EXERCISE INSTRUCTIONS: Reproduce every line of the data, exactly and without its pictures.

PROVIDED DATA:
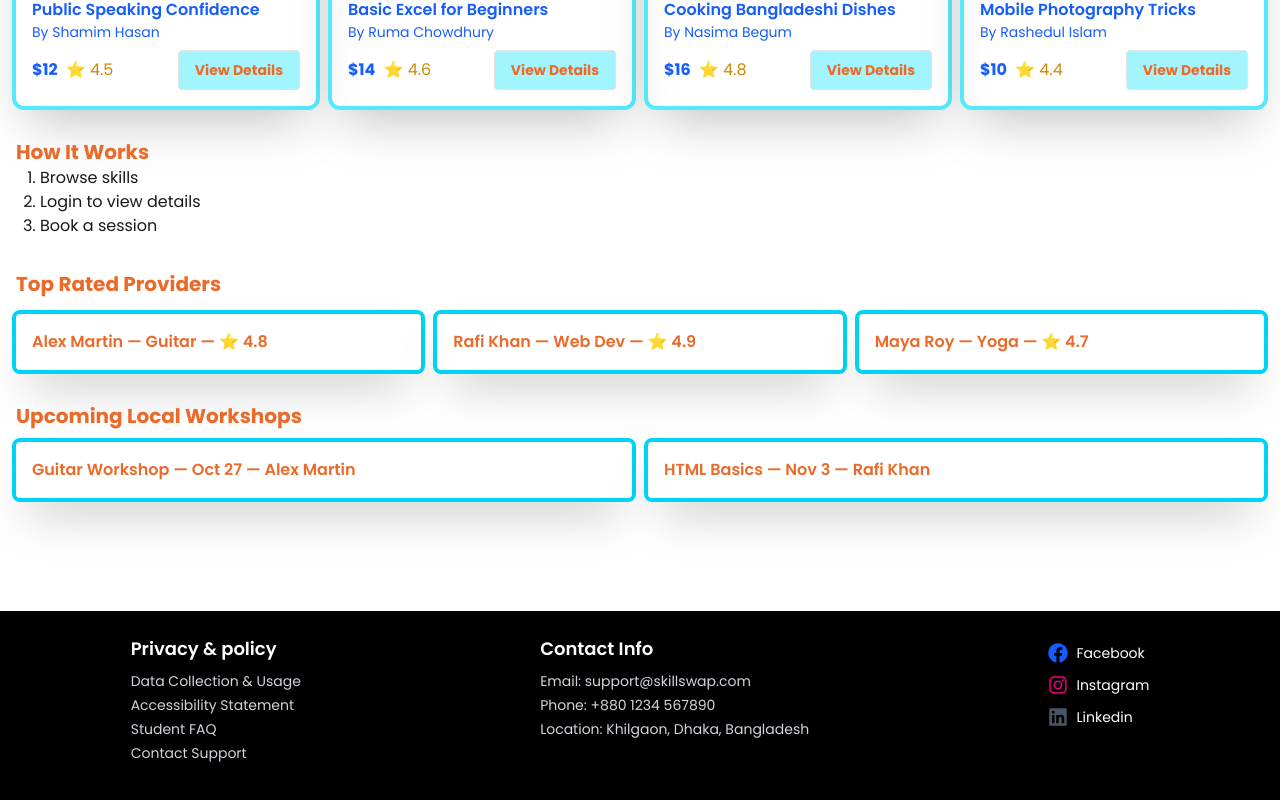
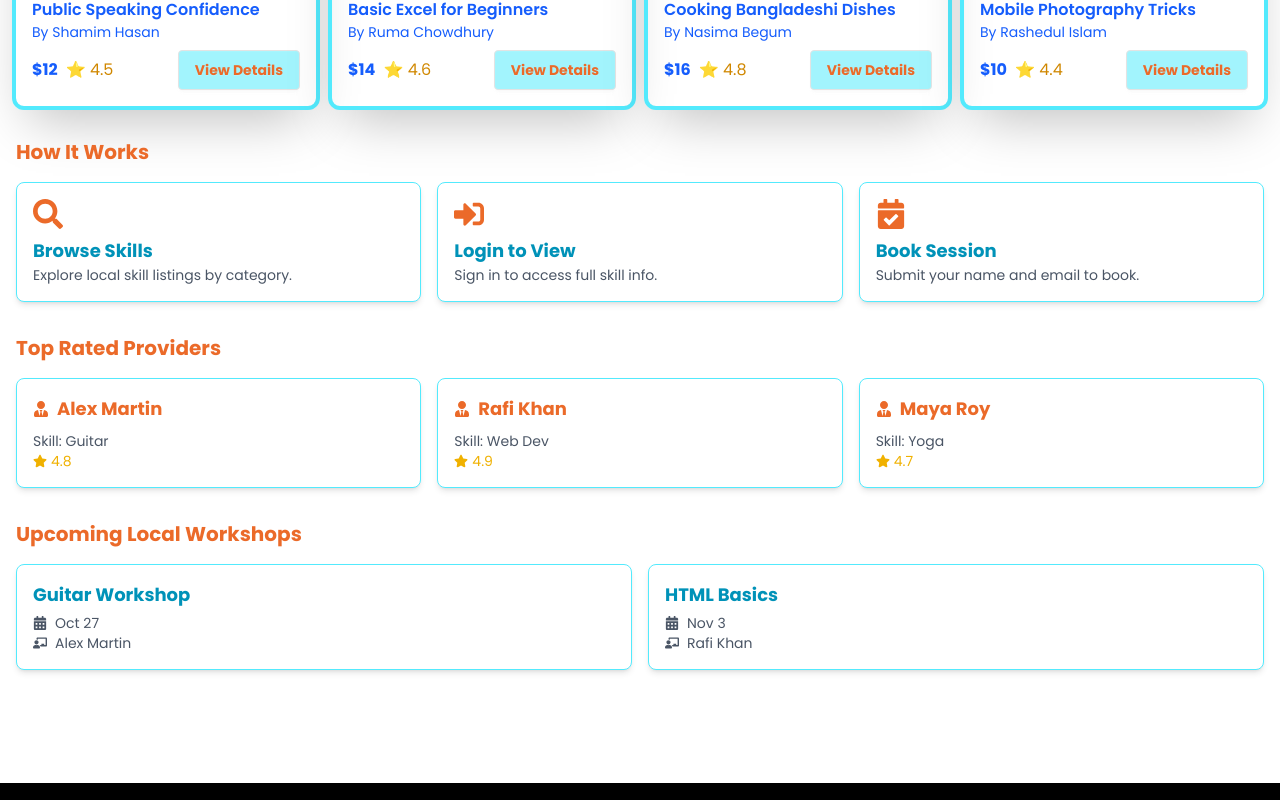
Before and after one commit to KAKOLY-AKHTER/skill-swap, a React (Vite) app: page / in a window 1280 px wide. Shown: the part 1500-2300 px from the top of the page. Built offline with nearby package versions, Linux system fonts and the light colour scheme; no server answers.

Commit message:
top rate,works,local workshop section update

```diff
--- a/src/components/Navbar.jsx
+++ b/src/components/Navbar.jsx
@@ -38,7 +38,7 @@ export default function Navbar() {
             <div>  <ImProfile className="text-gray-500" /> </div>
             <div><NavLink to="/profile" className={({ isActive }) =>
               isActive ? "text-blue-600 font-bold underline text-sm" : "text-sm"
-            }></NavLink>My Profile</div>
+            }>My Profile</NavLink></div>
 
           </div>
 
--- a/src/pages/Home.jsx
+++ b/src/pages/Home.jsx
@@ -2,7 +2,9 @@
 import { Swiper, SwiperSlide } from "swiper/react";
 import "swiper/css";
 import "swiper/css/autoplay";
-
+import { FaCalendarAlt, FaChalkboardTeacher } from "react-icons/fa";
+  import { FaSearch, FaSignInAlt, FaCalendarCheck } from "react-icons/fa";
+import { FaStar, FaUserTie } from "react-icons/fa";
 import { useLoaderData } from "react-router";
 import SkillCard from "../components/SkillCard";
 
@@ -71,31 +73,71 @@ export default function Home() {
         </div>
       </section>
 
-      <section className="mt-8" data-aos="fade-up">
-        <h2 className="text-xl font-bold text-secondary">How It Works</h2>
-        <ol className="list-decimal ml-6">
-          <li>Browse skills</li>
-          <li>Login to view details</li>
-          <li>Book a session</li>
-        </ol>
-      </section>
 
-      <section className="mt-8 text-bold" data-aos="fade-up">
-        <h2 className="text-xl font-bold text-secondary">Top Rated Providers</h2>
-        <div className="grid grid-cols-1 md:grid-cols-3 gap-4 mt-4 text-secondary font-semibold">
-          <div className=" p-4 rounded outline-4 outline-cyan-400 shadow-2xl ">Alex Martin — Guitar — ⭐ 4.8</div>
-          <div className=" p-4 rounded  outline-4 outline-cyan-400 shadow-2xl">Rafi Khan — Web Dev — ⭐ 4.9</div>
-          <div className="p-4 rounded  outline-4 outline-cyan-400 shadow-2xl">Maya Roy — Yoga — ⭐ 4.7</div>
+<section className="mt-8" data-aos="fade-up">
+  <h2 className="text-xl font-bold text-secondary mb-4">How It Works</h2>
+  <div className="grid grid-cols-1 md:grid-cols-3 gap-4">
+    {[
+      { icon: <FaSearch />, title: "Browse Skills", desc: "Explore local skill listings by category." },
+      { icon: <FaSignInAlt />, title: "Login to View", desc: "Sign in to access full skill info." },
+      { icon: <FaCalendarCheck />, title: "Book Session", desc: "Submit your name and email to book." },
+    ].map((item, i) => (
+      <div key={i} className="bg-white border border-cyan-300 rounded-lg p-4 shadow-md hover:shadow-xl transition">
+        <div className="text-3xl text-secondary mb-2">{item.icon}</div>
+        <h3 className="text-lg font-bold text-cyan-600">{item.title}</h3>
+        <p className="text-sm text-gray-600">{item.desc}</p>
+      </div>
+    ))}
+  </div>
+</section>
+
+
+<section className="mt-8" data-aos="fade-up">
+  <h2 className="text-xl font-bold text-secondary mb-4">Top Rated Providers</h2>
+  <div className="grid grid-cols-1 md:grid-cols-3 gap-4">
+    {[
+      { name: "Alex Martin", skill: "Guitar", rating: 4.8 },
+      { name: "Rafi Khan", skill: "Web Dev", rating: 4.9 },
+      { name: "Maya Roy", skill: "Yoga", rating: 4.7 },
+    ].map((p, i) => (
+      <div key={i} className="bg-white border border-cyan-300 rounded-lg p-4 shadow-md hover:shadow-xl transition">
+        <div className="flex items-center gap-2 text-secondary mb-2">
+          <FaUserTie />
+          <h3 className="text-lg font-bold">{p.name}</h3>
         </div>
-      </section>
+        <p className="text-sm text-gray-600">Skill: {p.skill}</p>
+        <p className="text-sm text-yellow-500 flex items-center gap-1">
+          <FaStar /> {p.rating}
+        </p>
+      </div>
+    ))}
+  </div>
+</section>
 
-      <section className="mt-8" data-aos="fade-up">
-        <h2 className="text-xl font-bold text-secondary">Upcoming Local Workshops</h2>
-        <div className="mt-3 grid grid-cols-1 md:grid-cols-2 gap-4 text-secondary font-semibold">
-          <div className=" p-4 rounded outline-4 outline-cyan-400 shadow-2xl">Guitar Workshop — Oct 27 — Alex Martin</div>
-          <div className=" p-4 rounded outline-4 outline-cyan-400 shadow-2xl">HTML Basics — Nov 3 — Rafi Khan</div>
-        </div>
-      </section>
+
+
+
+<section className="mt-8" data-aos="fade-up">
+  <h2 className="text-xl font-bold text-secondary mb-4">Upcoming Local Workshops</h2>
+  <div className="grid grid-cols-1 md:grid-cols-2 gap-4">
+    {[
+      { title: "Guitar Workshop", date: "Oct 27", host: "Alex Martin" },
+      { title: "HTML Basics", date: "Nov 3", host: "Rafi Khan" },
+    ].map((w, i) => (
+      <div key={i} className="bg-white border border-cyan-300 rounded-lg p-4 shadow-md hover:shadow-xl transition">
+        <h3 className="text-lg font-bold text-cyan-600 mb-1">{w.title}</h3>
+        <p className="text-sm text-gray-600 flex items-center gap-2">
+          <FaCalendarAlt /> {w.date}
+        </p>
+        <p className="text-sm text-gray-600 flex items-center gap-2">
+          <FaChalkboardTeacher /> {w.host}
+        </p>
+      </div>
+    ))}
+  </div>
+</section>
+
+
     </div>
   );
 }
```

WRITTEN ANSWER:
Before and after one commit to KAKOLY-AKHTER/skill-swap, a React (Vite) app: page / in a window 1280 px wide. Shown: the part 1500-2300 px from the top of the page. Built offline with nearby package versions, Linux system fonts and the light colour scheme; no server answers.

Commit message:
top rate,works,local workshop section update

```diff
--- a/src/components/Navbar.jsx
+++ b/src/components/Navbar.jsx
@@ -38,7 +38,7 @@ export default function Navbar() {
             <div>  <ImProfile className="text-gray-500" /> </div>
             <div><NavLink to="/profile" className={({ isActive }) =>
               isActive ? "text-blue-600 font-bold underline text-sm" : "text-sm"
-            }></NavLink>My Profile</div>
+            }>My Profile</NavLink></div>
 
           </div>
 
--- a/src/pages/Home.jsx
+++ b/src/pages/Home.jsx
@@ -2,7 +2,9 @@
 import { Swiper, SwiperSlide } from "swiper/react";
 import "swiper/css";
 import "swiper/css/autoplay";
-
+import { FaCalendarAlt, FaChalkboardTeacher } from "react-icons/fa";
+  import { FaSearch, FaSignInAlt, FaCalendarCheck } from "react-icons/fa";
+import { FaStar, FaUserTie } from "react-icons/fa";
 import { useLoaderData } from "react-router";
 import SkillCard from "../components/SkillCard";
 
@@ -71,31 +73,71 @@ export default function Home() {
         </div>
       </section>
 
-      <section className="mt-8" data-aos="fade-up">
-        <h2 className="text-xl font-bold text-secondary">How It Works</h2>
-        <ol className="list-decimal ml-6">
-          <li>Browse skills</li>
-          <li>Login to view details</li>
-          <li>Book a session</li>
-        </ol>
-      </section>
 
-      <section className="mt-8 text-bold" data-aos="fade-up">
-        <h2 className="text-xl font-bold text-secondary">Top Rated Providers</h2>
-        <div className="grid grid-cols-1 md:grid-cols-3 gap-4 mt-4 text-secondary font-semibold">
-          <div className=" p-4 rounded outline-4 outline-cyan-400 shadow-2xl ">Alex Martin — Guitar — ⭐ 4.8</div>
-          <div className=" p-4 rounded  outline-4 outline-cyan-400 shadow-2xl">Rafi Khan — Web Dev — ⭐ 4.9</div>
-          <div className="p-4 rounded  outline-4 outline-cyan-400 shadow-2xl">Maya Roy — Yoga — ⭐ 4.7</div>
+<section className="mt-8" data-aos="fade-up">
+  <h2 className="text-xl font-bold text-secondary mb-4">How It Works</h2>
+  <div className="grid grid-cols-1 md:grid-cols-3 gap-4">
+    {[
+      { icon: <FaSearch />, title: "Browse Skills", desc: "Explore local skill listings by category." },
+      { icon: <FaSignInAlt />, title: "Login to View", desc: "Sign in to access full skill info." },
+      { icon: <FaCalendarCheck />, title: "Book Session", desc: "Submit your name and email to book." },
+    ].map((item, i) => (
+      <div key={i} className="bg-white border border-cyan-300 rounded-lg p-4 shadow-md hover:shadow-xl transition">
+        <div className="text-3xl text-secondary mb-2">{item.icon}</div>
+        <h3 className="text-lg font-bold text-cyan-600">{item.title}</h3>
+        <p className="text-sm text-gray-600">{item.desc}</p>
+      </div>
+    ))}
+  </div>
+</section>
+
+
+<section className="mt-8" data-aos="fade-up">
+  <h2 className="text-xl font-bold text-secondary mb-4">Top Rated Providers</h2>
+  <div className="grid grid-cols-1 md:grid-cols-3 gap-4">
+    {[
+      { name: "Alex Martin", skill: "Guitar", rating: 4.8 },
+      { name: "Rafi Khan", skill: "Web Dev", rating: 4.9 },
+      { name: "Maya Roy", skill: "Yoga", rating: 4.7 },
+    ].map((p, i) => (
+      <div key={i} className="bg-white border border-cyan-300 rounded-lg p-4 shadow-md hover:shadow-xl transition">
+        <div className="flex items-center gap-2 text-secondary mb-2">
+          <FaUserTie />
+          <h3 className="text-lg font-bold">{p.name}</h3>
         </div>
-      </section>
+        <p className="text-sm text-gray-600">Skill: {p.skill}</p>
+        <p className="text-sm text-yellow-500 flex items-center gap-1">
+          <FaStar /> {p.rating}
+        </p>
+      </div>
+    ))}
+  </div>
+</section>
 
-      <section className="mt-8" data-aos="fade-up">
-        <h2 className="text-xl font-bold text-secondary">Upcoming Local Workshops</h2>
-        <div className="mt-3 grid grid-cols-1 md:grid-cols-2 gap-4 text-secondary font-semibold">
-          <div className=" p-4 rounded outline-4 outline-cyan-400 shadow-2xl">Guitar Workshop — Oct 27 — Alex Martin</div>
-          <div className=" p-4 rounded outline-4 outline-cyan-400 shadow-2xl">HTML Basics — Nov 3 — Rafi Khan</div>
-        </div>
-      </section>
+
+
+
+<section className="mt-8" data-aos="fade-up">
+  <h2 className="text-xl font-bold text-secondary mb-4">Upcoming Local Workshops</h2>
+  <div className="grid grid-cols-1 md:grid-cols-2 gap-4">
+    {[
+      { title: "Guitar Workshop", date: "Oct 27", host: "Alex Martin" },
+      { title: "HTML Basics", date: "Nov 3", host: "Rafi Khan" },
+    ].map((w, i) => (
+      <div key={i} className="bg-white border border-cyan-300 rounded-lg p-4 shadow-md hover:shadow-xl transition">
+        <h3 className="text-lg font-bold text-cyan-600 mb-1">{w.title}</h3>
+        <p className="text-sm text-gray-600 flex items-center gap-2">
+          <FaCalendarAlt /> {w.date}
+        </p>
+        <p className="text-sm text-gray-600 flex items-center gap-2">
+          <FaChalkboardTeacher /> {w.host}
+        </p>
+      </div>
+    ))}
+  </div>
+</section>
+
+
     </div>
   );
 }
```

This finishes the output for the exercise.